The new CD by The Rubinoos, 45, has 13 self-produced songs and, in the words of The Jesus Of Cool himself, Nick Lowe, is most definitely “pure pop for now people.” Amazing to consider this Cali band has been around for four decades: you wouldn’t know it by their supple elastic harmonies and pogo bounce on such delights as “I Love Louie Louie,” where they pay homage to the National Anthem of Rock ‘n’ Roll, and the humorous “Does Suzy Like Boys.” Influenced as much by The Beach Boys as The Ramones (despite preceding them), there’s an inherent joy in these grooves. May they go ever on!
Fans of John Coltrane [1926-1967] would do themselves a favor by latching on to Love Supreme Collective (Ropeadope) by Chicago saxophonist Frank Catalano in which Smashing Pumpkins drummer Jimmy Chamberlin shows his exquisite jazz chops as does guitarist Chris Poland (Megadeth) and bassist Percy Jones (Brand X, Soft Machine). The sax man’s career almost ended prematurely in 2011 when a drunk driver crashed into the vehicle he was driving. The difficult recovery was aided by listening to ‘Trane’s A Love Supreme over and over. Here, he puts his classical training to good use by configuring the album as a contemporary classical piece with four movements. To that end, iTunes and other purveyors have been instructed only to sell the CD as one four-movement piece. As Catalano says, “it’s all or nothing. I didn’t want this work separated and fragmented.” How cool is that?

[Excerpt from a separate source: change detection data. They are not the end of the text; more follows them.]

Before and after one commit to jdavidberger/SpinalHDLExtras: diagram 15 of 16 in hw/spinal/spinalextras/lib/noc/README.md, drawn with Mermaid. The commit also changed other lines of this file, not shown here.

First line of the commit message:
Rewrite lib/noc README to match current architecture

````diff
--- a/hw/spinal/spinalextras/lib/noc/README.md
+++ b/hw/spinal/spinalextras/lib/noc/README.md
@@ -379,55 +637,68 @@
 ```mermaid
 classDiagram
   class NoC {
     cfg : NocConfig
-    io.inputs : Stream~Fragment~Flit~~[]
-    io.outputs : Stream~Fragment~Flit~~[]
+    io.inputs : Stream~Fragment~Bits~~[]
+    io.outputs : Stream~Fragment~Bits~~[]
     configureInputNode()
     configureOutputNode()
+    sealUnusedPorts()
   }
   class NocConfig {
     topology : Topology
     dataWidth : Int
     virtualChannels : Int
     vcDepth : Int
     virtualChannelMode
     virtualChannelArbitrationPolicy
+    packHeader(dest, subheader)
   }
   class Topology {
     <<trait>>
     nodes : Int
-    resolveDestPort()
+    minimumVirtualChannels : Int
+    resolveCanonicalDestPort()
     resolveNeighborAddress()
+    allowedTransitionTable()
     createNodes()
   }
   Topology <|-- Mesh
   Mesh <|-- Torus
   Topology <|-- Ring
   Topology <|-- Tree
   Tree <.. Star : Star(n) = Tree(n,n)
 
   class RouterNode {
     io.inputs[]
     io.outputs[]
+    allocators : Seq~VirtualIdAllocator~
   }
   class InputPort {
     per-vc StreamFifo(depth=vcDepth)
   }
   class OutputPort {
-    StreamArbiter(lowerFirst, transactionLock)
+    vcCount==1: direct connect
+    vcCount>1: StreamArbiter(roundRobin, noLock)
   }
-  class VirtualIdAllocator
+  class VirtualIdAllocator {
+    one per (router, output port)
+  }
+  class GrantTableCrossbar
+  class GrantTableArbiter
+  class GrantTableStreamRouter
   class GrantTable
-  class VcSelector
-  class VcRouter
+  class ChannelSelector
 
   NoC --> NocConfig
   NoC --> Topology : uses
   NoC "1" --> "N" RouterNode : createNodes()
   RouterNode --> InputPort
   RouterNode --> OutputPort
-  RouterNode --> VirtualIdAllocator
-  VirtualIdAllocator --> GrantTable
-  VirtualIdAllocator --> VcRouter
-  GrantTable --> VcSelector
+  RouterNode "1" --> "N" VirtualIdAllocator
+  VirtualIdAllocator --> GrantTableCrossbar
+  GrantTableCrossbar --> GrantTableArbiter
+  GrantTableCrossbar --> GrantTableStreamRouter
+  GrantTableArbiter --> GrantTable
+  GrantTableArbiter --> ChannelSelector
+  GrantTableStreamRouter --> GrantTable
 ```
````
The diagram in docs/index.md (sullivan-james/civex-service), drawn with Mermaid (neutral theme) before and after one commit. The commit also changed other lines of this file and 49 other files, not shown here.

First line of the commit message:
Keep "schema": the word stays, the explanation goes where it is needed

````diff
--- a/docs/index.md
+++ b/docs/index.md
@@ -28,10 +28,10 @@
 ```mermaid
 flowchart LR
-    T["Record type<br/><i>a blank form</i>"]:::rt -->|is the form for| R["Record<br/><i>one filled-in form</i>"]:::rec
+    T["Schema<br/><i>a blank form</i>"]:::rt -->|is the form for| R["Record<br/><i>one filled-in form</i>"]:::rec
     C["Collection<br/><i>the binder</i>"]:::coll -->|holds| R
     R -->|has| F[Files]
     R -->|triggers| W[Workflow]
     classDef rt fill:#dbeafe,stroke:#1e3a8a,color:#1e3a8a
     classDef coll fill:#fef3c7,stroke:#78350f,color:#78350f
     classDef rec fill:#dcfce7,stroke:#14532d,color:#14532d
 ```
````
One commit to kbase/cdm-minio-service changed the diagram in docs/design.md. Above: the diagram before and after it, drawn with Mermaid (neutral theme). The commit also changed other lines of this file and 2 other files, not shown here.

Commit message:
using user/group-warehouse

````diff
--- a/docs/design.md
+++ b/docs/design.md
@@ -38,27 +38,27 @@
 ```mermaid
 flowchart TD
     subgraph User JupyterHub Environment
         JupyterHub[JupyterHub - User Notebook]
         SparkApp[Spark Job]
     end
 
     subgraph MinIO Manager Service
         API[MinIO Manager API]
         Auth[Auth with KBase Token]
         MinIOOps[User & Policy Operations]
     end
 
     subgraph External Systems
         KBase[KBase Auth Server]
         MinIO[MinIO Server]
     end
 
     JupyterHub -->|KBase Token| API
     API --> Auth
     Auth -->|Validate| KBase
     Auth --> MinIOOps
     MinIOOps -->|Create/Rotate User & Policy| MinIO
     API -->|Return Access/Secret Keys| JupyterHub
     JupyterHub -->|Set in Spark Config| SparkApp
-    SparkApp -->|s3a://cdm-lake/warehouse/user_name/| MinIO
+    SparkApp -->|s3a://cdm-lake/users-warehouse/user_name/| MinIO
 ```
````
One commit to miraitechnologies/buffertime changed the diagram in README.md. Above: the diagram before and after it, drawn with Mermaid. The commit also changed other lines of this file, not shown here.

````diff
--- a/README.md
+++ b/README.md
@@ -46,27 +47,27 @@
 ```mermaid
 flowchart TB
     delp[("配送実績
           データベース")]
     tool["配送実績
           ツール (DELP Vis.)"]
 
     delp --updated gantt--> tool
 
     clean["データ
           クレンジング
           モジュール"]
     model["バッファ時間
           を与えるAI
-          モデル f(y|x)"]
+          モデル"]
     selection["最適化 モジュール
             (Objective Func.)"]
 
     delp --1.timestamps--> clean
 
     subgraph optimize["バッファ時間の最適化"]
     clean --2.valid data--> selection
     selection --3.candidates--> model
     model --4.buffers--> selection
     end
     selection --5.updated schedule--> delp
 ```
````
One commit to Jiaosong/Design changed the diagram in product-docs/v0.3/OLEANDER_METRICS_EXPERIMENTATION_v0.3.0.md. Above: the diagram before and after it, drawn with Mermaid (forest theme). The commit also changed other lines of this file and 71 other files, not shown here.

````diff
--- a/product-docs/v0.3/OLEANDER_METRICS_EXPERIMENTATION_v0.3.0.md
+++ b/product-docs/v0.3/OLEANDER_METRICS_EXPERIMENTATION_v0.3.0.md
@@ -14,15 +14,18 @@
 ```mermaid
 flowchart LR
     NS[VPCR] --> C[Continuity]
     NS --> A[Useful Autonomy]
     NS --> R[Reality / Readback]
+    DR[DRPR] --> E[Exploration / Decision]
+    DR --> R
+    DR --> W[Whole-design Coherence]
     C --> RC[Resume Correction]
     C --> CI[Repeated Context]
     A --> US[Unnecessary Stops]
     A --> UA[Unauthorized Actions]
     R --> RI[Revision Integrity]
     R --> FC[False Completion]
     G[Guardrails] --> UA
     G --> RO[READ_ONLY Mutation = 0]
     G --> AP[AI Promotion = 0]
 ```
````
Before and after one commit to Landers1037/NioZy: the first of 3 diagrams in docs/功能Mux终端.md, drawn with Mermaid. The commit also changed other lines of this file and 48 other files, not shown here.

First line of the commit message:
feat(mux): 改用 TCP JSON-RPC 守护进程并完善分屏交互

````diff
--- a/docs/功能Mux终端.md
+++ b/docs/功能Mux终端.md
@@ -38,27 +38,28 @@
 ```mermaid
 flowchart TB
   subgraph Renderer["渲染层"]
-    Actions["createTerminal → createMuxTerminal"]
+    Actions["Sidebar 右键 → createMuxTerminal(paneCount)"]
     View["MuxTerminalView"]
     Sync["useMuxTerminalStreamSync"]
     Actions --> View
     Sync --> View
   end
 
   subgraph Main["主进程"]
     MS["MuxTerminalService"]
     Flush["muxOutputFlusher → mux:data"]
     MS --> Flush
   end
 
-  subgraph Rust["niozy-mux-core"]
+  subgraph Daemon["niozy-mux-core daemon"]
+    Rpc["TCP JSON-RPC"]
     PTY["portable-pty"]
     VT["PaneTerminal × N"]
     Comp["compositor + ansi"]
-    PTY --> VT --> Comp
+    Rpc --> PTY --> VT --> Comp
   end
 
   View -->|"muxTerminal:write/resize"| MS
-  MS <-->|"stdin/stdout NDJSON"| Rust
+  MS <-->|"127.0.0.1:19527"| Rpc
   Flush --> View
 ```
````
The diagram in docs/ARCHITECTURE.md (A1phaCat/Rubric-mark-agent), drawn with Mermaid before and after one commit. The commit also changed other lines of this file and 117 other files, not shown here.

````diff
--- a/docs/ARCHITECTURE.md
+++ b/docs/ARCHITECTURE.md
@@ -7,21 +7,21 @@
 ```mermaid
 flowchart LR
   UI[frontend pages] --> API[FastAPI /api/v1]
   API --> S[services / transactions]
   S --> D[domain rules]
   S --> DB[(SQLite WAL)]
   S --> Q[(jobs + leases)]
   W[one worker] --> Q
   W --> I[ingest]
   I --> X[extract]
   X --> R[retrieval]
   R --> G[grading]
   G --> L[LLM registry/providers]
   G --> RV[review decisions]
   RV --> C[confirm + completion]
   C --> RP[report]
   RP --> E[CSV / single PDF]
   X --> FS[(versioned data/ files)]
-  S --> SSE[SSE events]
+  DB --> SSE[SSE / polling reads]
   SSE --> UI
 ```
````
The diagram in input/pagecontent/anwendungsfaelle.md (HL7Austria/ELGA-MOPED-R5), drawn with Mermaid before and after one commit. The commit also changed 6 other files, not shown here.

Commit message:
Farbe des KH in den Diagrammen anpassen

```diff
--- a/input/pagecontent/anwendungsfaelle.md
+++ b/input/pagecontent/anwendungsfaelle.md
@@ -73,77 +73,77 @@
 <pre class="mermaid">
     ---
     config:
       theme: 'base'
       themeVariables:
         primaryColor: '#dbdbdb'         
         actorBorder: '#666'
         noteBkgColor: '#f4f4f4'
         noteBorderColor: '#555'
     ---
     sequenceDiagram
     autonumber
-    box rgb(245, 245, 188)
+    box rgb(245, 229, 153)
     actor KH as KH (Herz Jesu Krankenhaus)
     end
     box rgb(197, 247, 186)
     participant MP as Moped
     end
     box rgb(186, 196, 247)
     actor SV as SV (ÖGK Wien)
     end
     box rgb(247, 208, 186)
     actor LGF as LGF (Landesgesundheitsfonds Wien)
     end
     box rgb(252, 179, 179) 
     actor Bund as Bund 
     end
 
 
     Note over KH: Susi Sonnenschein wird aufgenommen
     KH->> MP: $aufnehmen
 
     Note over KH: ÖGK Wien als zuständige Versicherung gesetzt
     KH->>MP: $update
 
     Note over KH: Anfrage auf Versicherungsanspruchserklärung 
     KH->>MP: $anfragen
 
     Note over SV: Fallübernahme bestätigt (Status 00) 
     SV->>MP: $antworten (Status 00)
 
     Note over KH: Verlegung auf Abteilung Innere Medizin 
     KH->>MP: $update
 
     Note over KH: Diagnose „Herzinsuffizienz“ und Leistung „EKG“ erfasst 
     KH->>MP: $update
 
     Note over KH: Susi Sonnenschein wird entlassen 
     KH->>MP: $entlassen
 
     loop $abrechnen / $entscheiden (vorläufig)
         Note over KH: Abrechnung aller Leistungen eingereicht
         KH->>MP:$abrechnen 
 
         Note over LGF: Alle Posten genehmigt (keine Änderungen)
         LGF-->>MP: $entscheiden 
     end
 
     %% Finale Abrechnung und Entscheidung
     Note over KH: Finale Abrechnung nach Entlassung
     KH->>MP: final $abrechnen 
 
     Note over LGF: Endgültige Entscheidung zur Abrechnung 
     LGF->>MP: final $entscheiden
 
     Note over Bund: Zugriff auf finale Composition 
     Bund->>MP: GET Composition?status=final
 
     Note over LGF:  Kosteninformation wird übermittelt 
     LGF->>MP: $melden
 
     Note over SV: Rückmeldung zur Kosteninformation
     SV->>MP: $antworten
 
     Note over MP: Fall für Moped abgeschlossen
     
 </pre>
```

David Bowie is smart. His new three-disc Nothing Has Changed boxed set (Columbia/Legacy) is filled—and I mean filled—with rare and unbelievable sounds that totally transcend the concept of what a box usually is. The new “Sue” single is just the beginning. Disc #1 is chockfull of rarities which prove the timelessness of the music he recorded in the 1960s, music that has been overlooked and underrated for decades, music which stands up today in 2015 unlike so much of that era’s nuggets. It’s almost unfathomable that Bowie was making this kind of music in 1964! That’s right, when the Beatles were only wanting to hold your hand, Bowie was already revolutionizing rock ‘n’ roll (although nobody at the time knew it, including himself). To hear a track like “Let Me Sleep Beside You” (from the never-released Toy album) or “Your Turn To Drive” (previously available only as a download) or the 2001 re-recording of 1971’s “Shadow Man” outtake is to realize that even his scraps were beyond almost anyone else. “Love Is Lost” and the 2010 “Wild Is The Wind” remix is also new to CD. Wait’ll you hear the 2007 mix of “Young Americans” or the version of his own “All The Young Dudes” that he gave to Mott The Hoople. Then there’s the 2003 mix of “Live On Mars.” These 59 tracks, which, of course, includes all the hits, constitute the most satisfying Bowie box ever.